An alternative approach for those who despise sales role playing
Novice sales trainees and undergraduate selling course participants often are required to participate in selling role plays. The role plays usually involve pairing-up participants and asking them to engage in a formal mock dialogue in an attempt to simulate a "realistic" professional selling conversation. One student plays the role of the "seller" who endeavors to converse with another student who is playing the role of a "buyer." The formal role play performances often take place in the front of the classroom while the performers' peers look on. Or, the role plays may be captured on video for later critical review by the instructor, or possibly, to provide an "instant replay" for audience members to review, discuss and critique the performance. The author has facilitated role play learning activities for 15 years. In recent years, we have noticed an increasing portion of participants have voiced a negative opinion about being required to perform selling role plays in front of their peers. And they are less receptive to having their performances critiqued in the classroom. So, we implemented an alternative pedagogical approach. Rather than perform stilted formal role plays at the front of the class, we instead invite audience members to engage in spontaneous role plays while staying in their seats. We have found that the "informal" approach entices students to participate voluntarily in classroom learning dialogues. Audience observers are encouraged to critique the dialogue "in-the-moment" so that participants receive immediate feedback and assistance from the facilitator along with their peers. Many students have noted that they consider the collaborative stay-in-your-seat approach to be less off-putting and more supportive. We contrast the two approaches to sales role playing and present a list of benefits and drawbacks for each.

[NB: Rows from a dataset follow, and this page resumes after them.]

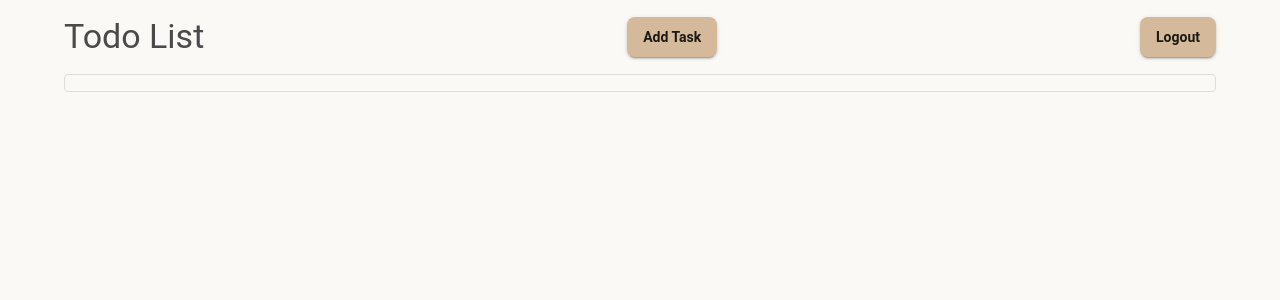
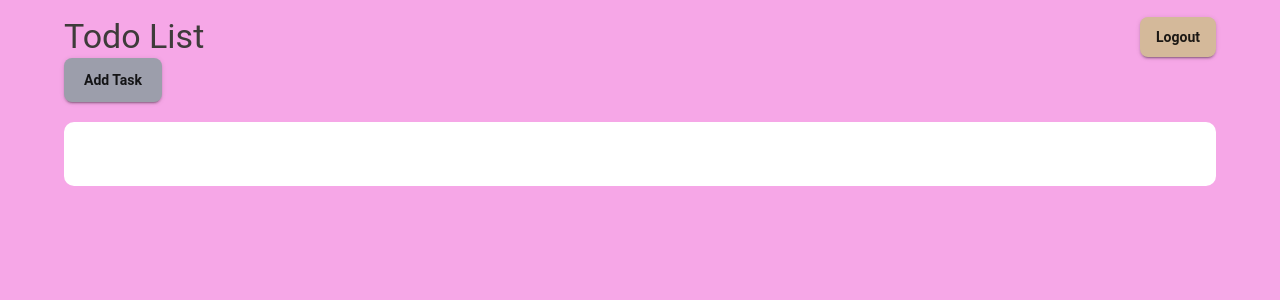
Before and after one commit to Zenith1997/todo, a React (Create React App) app: page / in a window 1280 px wide. Shown: the top 300 px of the page. Built offline with nearby package versions, Linux system fonts and the light colour scheme; sample sign-in values are in the browser's storage.

Commit message:
Theme and layout changes to List items

```diff
--- a/src/components/TodoList.js
+++ b/src/components/TodoList.js
@@ -1,12 +1,13 @@
 import React, { useState, useEffect } from 'react';
 import {
     Container, Typography, List, ListItem, ListItemText,
-    ListItemSecondaryAction, IconButton, Button, MenuItem, Box, TextField
+    ListItemSecondaryAction, IconButton,ListItemIcon, Button, Box
 } from '@mui/material';
-import { Delete, Edit, Check } from '@mui/icons-material';
+import { Delete, Edit, CheckBox, CheckBoxOutlineBlank } from '@mui/icons-material';
 import { useAuth } from '../contexts/AuthContext';
 import AddTodoModal from './AddToDoModal';
 import EditTodoModal from './EditTodoModal'; // Import the new EditTodoModal
+import { useTheme } from '@mui/material/styles';
 
 const TodoList = () => {
     const [todos, setTodos] = useState([]);
@@ -15,6 +16,7 @@ const TodoList = () => {
     const [openAddModal, setOpenAddModal] = useState(false);
     const [openEditModal, setOpenEditModal] = useState(false); // State for Edit Modal
     const { logout } = useAuth();
+    const theme = useTheme();
 
     useEffect(() => {
         const storedTodos = JSON.parse(localStorage.getItem('todos')) || [];
@@ -71,28 +73,121 @@ const TodoList = () => {
                 <Typography variant="h4" component="h1">
                     Todo List
                 </Typography>
-                <Button variant="contained" onClick={handleOpenAddModal}>
-                    Add Task
-                </Button>
-                <Button variant="contained" onClick={logout}>
-                    Logout
-                </Button>
+                <Box>
+
+                    <Button
+                        variant="contained"
+                        onClick={logout}
+                    >
+                        Logout
+                    </Button>
+                </Box>
+
+            </Box>
+            <Box
+                display="flex"
+                justifyContent="start"
+                alignItems="center"
+
+                sx={{mb: 8,
+                    backgroundColor: theme.palette.background.paper}}
+            >
+
+                <Box>
+                    <Button
+                        sx={{
+                            backgroundColor: theme.palette.ashBlue.main,
+                            '&:hover': {
+                                backgroundColor: theme.palette.primary.dark,
+                            },
+                            borderRadius: '8px',
+                            padding: '10px 20px',
+                            fontWeight: 600,
+                            position: 'fixed',
+                            textTransform: 'none',
+                            fontSize: '0.875rem',
+                            marginRight: 2,
+                            marginBottom:7,
+                        }}
+                        variant="contained"
+                        onClick={handleOpenAddModal}
+                    >
+                        Add Task
+                    </Button>
+                </Box>
+
             </Box>
 
             {/* Scrollable Todo List */}
-            <Box sx={{ maxHeight: 400, overflow: 'auto', border: '1px solid #ddd', borderRadius: '4px', mt: 2 }}>
-                <List>
+
+            <Box
+                sx={{
+                    maxHeight: '80vh',
+                    overflow: 'auto',
+                  //border: `20px solid ${theme.palette.divider}`,
+                    borderRadius: '10px',
+
+
+                    backgroundColor: theme.palette.background.paper
+                }}
+            >
+                <List    sx={{   padding:4}} >
+
                     {todos.map((todo) => (
-                        <ListItem key={todo.id} dense button onClick={() => toggleTodo(todo.id)}>
+                        <ListItem
+
+                            key={todo.id}
+                            dense
+                            button
+                            onClick={() => toggleTodo(todo.id)}
+                            sx={{
+                                borderBottom: `9px solid ${theme.palette.secondary.main}`,
+                                marginTop:2,
+
+                                '&:last-of-type': {
+                                    borderBottom: 'none'
+                                },
+                                borderRadius: '10px',
+                                bgcolor: todo.completed ? theme.palette.action.disabledBackground : theme.palette.primary.main,
+                                transition: 'background-color 0.3s ease',
+                                '&:hover': {
+                                    bgcolor: theme.palette.action.hover,
+                                }
+                            }}
+                        >
+                            <ListItemIcon>
+                                {todo.completed ? <CheckBox color="primary" /> : <CheckBoxOutlineBlank />}
+                            </ListItemIcon>
                             <ListItemText
-                                primary={`${todo.title} (${todo.priority} Priority)`}
-                                secondary={`${todo.description} - Due: ${new Date(todo.date).toLocaleString()}`}
-                                style={{ textDecoration: todo.completed ? 'line-through' : 'none' }}
+                                disableTypography
+                                sx={{
+                                    display: 'flex',              // Aligns elements in a flexible layout
+                                    flexDirection: 'column',      // Stacks vertically first
+                                }}
+                                primary={
+                                    <Box sx={{ display: 'flex', justifyContent: 'space-between', alignItems: 'center' }}>
+                                        <Typography variant="body1" sx={{ color: theme.palette.text.primary }}>
+                                           {todo.title} {/* Title on the left */}
+                                        </Typography>
+                                        <Typography variant="body1" sx={{ color: theme.palette.text.secondary, ml: 1 }}>
+                                            {todo.priority} Priority {/* Priority on the right */}
+                                        </Typography>
+                                    </Box>
+                                }
+                                secondary={
+                                    <Box sx={{ display: 'flex', justifyContent: 'space-between', alignItems: 'center', mt: 1 }}>
+                                        <Typography variant="body2" sx={{ color: theme.palette.text.secondary }}>
+                                            {todo.description} {/* Description on the left */}
+                                        </Typography>
+                                        <Typography variant="body2" sx={{ color: theme.palette.text.secondary, ml: 2 }}>
+                                            Due: {new Date(todo.date).toLocaleString()} {/* Due date on the right */}
+                                        </Typography>
+                                    </Box>
+                                }
                             />
+
+
                             <ListItemSecondaryAction>
-                                <IconButton edge="end" aria-label="done" onClick={() => toggleTodo(todo.id)}>
-                                    <Check color={todo.completed ? "primary" : "action"} />
-                                </IconButton>
                                 <IconButton edge="end" aria-label="edit" onClick={() => startEditing(todo)}>
                                     <Edit />
                                 </IconButton>
--- a/src/theme.js
+++ b/src/theme.js
@@ -3,24 +3,33 @@ import { createTheme } from '@mui/material/styles';
 const theme = createTheme({
     palette: {
         primary: {
-            main: '#D4B99A',  // Beige for primary elements (warm and neutral)
+            main: '#D4B99A',  // Main beige for primary elements
         },
         secondary: {
-            main: '#F0E5D8',  // Light beige for secondary elements (complementary to primary)
+            main: '#E8D8C2',  // Light beige for secondary elements
+        },
+        tertiary: {
+            main: '#D9C4A7',  // Tertiary beige color
+        },
+        quaternary: {
+            main: '#F0E8DA',  // Quaternary beige color
+        },
+        ashBlue: {
+            main: '#9C9EAB',  // Ash blue color
         },
         background: {
-            default: '#FAF9F6',  // Very light beige background for the app (soft and neutral)
-            paper: '#FFFFFF',    // White background for paper/card elements (clean and fresh)
+            default: '#f6a7e7',  // Very light beige for the app background
+            paper: '#FFFFFF',    // White for paper/card elements
         },
         error: {
-            main: '#ff2a2a',  //  red for error (noticeable)
+            main: '#F76C6C',  // Soft red for errors
         },
         success: {
-            main: '#81C784',  // Green for success (natural and calming)
+            main: '#8BC34A',  // Green for success
         },
         text: {
-            primary: '#4A4A4A',  // Dark gray for primary text (good readability)
-            secondary: '#6D6D6D',  // Medium gray for secondary text (softer than black)
+            primary: '#3E3B3A',  // Dark brown for primary text
+            secondary: '#6D6B6A',  // Medium brown for secondary text
         },
     },
     typography: {
@@ -28,16 +37,16 @@ const theme = createTheme({
         h1: {
             fontSize: '2rem',
             fontWeight: 600,
-            color: '#4A4A4A',  // Dark gray for h1 headers
+            color: '#3E3B3A',  // Dark brown for headers
         },
         h2: {
             fontSize: '1.5rem',
             fontWeight: 500,
-            color: '#4A4A4A',  // Dark gray for h2 headers
+            color: '#3E3B3A',  // Dark brown for headers
         },
         body1: {
             fontSize: '1rem',
-            color: '#4A4A4A',  // Dark gray for body text
+            color: '#3E3B3A',  // Dark brown for body text
         },
         button: {
             textTransform: 'none',
@@ -46,10 +55,10 @@ const theme = createTheme({
             color: '#FFFFFF',  // White text for buttons
         },
         caption: {
-            fontSize: '0.75rem',  // Smaller font size for captions (12px)
+            fontSize: '0.75rem',  // Smaller font size for captions
         },
         overline: {
-            fontSize: '0.625rem',  // Even smaller font size for overlines (10px)
+            fontSize: '0.625rem',  // Even smaller font size for overlines
         },
     },
     components: {
@@ -60,15 +69,33 @@ const theme = createTheme({
                     padding: '8px 16px',
                 },
                 containedPrimary: {
-                    backgroundColor: '#D4B99A',  // Beige for primary buttons
+                    backgroundColor: '#D4B99A',  // Main beige for primary buttons
                     '&:hover': {
                         backgroundColor: '#B89C81',  // Slightly darker beige on hover
                     },
                 },
                 containedSecondary: {
-                    backgroundColor: '#F0E5D8',  // Light beige for secondary buttons
+                    backgroundColor: '#E8D8C2',  // Light beige for secondary buttons
                     '&:hover': {
-                        backgroundColor: '#D1C4A9',  // Slightly darker beige on hover
+                        backgroundColor: '#D0C1A2',  // Slightly darker beige on hover
+                    },
+                },
+                containedTertiary: {
+                    backgroundColor: '#D9C4A7',  // Tertiary beige for buttons
+                    '&:hover': {
+                        backgroundColor: '#BFAF8D',  // Slightly darker beige on hover
+                    },
+                },
+                containedQuaternary: {
+                    backgroundColor: '#F0E8DA',  // Quaternary beige for buttons
+                    '&:hover': {
+                        backgroundColor: '#D9D2C4',  // Slightly darker beige on hover
+                    },
+                },
+                containedAshBlue: {
+                    backgroundColor: '#9C9EAB',  // Ash blue for buttons
+                    '&:hover': {
+                        backgroundColor: '#8C8F9A',  // Slightly darker ash blue on hover
                     },
                 },
             },
@@ -87,14 +114,14 @@ const theme = createTheme({
                     marginBottom: '24px',
                     borderRadius: '12px',
                     boxShadow: '0px 4px 8px rgba(0, 0, 0, 0.1)',  // Light shadow for cards
-                    backgroundColor: '#FFFFFF',  // White background for card elements
+                    backgroundColor: '#F7F4F1',  // Very light beige for cards
                 },
             },
         },
         MuiAppBar: {
             styleOverrides: {
                 root: {
-                    backgroundColor: '#D4B99A',  // Beige for AppBar background
+                    backgroundColor: '#D4B99A',  // Main beige for AppBar background
                 },
             },
         },
```
Also changed, not shown: src/components/Login.js (+13 -3 lines).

Allbright, D. (2013). An alternative approach for those who despise sales role playing. International Journal of Accounting Information Science & Leadership, 6(17), 89–106.